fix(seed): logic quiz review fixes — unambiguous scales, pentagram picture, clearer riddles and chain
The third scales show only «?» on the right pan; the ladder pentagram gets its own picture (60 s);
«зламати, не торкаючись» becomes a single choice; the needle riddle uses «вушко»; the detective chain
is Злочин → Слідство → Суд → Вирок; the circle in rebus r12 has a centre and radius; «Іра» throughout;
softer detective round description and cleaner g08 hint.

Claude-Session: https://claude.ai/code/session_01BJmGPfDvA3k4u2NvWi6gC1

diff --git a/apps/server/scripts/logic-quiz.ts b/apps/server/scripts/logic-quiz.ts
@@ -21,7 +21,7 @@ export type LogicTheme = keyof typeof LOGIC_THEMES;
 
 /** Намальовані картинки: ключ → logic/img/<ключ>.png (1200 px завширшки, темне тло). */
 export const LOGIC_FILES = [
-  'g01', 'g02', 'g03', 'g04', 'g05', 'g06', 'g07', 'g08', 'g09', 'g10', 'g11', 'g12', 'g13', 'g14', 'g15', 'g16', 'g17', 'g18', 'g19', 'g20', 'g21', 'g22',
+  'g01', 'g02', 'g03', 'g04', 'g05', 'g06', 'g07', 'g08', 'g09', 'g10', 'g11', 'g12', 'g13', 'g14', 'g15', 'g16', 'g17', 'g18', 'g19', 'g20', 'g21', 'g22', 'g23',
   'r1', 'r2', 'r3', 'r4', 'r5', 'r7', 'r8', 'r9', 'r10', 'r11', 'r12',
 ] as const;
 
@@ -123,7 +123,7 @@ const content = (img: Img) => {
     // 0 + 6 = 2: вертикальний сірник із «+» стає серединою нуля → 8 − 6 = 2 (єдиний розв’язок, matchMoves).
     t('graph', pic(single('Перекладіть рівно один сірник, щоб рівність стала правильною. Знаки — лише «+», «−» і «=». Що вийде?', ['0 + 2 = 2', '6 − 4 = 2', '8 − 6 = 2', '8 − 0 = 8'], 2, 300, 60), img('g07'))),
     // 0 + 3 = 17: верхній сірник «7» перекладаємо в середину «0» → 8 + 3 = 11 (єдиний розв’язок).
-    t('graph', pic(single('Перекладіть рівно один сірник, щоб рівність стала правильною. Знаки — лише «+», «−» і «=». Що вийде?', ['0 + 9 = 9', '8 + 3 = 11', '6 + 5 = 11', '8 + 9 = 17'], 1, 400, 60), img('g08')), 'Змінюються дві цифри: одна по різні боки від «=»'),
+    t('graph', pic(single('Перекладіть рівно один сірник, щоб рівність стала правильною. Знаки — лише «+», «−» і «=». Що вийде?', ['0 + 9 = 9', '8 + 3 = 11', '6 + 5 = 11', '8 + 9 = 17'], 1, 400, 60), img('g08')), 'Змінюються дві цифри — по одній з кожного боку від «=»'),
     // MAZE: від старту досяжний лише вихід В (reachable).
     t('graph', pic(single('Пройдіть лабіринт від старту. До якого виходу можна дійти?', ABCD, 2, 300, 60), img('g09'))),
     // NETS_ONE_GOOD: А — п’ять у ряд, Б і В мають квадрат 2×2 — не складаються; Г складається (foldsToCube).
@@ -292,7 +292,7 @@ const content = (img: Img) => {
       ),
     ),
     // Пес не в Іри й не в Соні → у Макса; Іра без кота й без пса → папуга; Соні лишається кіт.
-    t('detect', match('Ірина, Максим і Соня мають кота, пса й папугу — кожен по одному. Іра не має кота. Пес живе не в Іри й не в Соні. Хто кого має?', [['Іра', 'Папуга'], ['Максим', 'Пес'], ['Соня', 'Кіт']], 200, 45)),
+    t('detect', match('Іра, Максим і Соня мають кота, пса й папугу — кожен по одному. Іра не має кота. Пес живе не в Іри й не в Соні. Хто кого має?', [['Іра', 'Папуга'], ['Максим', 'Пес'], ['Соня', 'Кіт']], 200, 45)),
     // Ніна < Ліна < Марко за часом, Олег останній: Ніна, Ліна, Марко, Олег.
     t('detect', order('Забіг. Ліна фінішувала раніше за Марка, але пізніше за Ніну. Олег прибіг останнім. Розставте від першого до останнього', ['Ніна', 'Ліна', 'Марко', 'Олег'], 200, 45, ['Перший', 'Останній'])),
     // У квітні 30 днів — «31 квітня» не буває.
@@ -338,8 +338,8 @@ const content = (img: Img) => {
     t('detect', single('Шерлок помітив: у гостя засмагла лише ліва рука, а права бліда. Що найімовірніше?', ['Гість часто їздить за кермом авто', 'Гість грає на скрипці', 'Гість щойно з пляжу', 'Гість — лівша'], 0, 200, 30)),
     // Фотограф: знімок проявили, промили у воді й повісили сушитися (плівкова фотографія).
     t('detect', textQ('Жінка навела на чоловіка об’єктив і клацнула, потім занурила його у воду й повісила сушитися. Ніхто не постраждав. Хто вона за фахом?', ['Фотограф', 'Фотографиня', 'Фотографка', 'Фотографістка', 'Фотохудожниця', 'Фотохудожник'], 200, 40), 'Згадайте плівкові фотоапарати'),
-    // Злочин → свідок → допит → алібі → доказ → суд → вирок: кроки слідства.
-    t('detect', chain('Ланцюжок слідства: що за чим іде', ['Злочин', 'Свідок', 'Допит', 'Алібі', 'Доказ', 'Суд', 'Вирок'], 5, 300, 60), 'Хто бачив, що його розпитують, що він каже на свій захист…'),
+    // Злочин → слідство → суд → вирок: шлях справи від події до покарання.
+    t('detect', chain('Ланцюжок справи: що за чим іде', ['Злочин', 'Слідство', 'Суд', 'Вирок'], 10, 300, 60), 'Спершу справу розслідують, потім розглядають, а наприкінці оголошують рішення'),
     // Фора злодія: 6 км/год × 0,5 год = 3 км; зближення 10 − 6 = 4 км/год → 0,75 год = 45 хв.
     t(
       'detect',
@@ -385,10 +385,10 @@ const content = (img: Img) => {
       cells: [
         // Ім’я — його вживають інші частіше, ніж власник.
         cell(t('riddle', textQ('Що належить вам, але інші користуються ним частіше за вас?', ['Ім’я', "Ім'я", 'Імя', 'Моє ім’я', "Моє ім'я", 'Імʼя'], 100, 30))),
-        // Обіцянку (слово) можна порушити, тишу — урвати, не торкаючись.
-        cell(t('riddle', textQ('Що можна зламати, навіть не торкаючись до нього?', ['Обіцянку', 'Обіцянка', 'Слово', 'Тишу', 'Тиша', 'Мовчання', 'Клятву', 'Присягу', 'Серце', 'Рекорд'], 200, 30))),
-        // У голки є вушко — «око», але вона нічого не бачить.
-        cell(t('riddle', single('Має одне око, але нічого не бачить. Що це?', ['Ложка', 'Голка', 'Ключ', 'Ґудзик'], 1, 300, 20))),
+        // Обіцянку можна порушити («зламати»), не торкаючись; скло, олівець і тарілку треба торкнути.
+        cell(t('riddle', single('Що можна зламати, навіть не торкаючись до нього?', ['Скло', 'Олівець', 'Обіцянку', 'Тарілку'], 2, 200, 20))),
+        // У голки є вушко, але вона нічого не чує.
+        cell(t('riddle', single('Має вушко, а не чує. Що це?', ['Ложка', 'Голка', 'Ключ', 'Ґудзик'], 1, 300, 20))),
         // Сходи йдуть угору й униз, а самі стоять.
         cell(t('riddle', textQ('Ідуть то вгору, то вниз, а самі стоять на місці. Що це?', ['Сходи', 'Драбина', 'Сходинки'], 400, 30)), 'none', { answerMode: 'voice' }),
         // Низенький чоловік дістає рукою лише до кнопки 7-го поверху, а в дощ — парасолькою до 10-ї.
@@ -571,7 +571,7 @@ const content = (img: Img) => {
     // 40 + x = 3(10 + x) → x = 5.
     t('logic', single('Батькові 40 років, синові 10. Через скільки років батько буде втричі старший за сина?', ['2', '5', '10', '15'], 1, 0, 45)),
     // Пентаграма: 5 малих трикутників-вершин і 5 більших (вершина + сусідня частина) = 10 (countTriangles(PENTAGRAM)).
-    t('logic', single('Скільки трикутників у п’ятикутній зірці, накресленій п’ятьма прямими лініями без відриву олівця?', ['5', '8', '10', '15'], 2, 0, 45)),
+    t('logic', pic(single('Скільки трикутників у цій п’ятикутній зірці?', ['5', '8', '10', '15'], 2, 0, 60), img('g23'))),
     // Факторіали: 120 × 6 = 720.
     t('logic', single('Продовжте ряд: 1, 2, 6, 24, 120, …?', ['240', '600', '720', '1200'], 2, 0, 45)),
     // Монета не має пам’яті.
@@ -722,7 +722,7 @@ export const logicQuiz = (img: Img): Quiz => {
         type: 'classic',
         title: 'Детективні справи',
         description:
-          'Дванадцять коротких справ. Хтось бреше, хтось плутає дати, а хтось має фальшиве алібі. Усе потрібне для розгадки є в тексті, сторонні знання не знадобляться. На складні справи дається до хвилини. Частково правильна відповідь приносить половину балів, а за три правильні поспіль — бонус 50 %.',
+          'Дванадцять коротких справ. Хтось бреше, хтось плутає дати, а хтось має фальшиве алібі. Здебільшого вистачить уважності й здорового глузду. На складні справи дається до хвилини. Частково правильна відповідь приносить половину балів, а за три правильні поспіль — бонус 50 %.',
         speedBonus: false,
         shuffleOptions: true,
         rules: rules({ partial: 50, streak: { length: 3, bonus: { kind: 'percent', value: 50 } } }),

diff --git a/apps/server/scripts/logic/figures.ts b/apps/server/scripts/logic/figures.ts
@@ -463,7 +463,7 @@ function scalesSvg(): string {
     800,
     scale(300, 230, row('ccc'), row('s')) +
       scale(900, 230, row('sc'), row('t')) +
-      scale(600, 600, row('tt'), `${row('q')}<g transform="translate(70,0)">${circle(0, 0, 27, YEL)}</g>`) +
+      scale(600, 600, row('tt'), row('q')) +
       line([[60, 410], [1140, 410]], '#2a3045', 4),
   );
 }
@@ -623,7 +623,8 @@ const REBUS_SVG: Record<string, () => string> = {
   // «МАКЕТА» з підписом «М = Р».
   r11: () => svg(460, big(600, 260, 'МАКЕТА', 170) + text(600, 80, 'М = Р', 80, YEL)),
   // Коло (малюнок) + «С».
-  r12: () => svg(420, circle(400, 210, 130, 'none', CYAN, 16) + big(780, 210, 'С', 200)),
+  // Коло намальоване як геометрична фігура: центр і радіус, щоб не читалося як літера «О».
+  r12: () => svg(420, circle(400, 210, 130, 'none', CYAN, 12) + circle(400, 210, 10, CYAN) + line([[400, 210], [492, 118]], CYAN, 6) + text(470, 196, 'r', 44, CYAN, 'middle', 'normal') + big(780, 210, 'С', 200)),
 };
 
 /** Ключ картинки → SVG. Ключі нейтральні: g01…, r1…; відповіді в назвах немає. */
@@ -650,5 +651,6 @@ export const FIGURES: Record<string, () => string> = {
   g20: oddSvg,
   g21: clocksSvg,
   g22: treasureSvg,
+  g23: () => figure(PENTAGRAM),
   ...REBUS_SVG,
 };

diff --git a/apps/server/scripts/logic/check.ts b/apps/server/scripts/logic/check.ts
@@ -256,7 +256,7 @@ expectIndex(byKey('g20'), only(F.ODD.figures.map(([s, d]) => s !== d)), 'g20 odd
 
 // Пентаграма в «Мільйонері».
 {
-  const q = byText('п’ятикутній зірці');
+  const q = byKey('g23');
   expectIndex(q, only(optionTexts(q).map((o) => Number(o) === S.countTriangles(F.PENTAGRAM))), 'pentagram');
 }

## Exercise objective:
Give an exact copy of the lines above from the line with "вийде?', ['0 + 2" up to and including the line with "11 (єдиний розв’язок).", and leave everything else out.

## Answer to this problem:
     t('graph', pic(single('Перекладіть рівно один сірник, щоб рівність стала правильною. Знаки — лише «+», «−» і «=». Що вийде?', ['0 + 2 = 2', '6 − 4 = 2', '8 − 6 = 2', '8 − 0 = 8'], 2, 300, 60), img('g07'))),
     // 0 + 3 = 17: верхній сірник «7» перекладаємо в середину «0» → 8 + 3 = 11 (єдиний розв’язок).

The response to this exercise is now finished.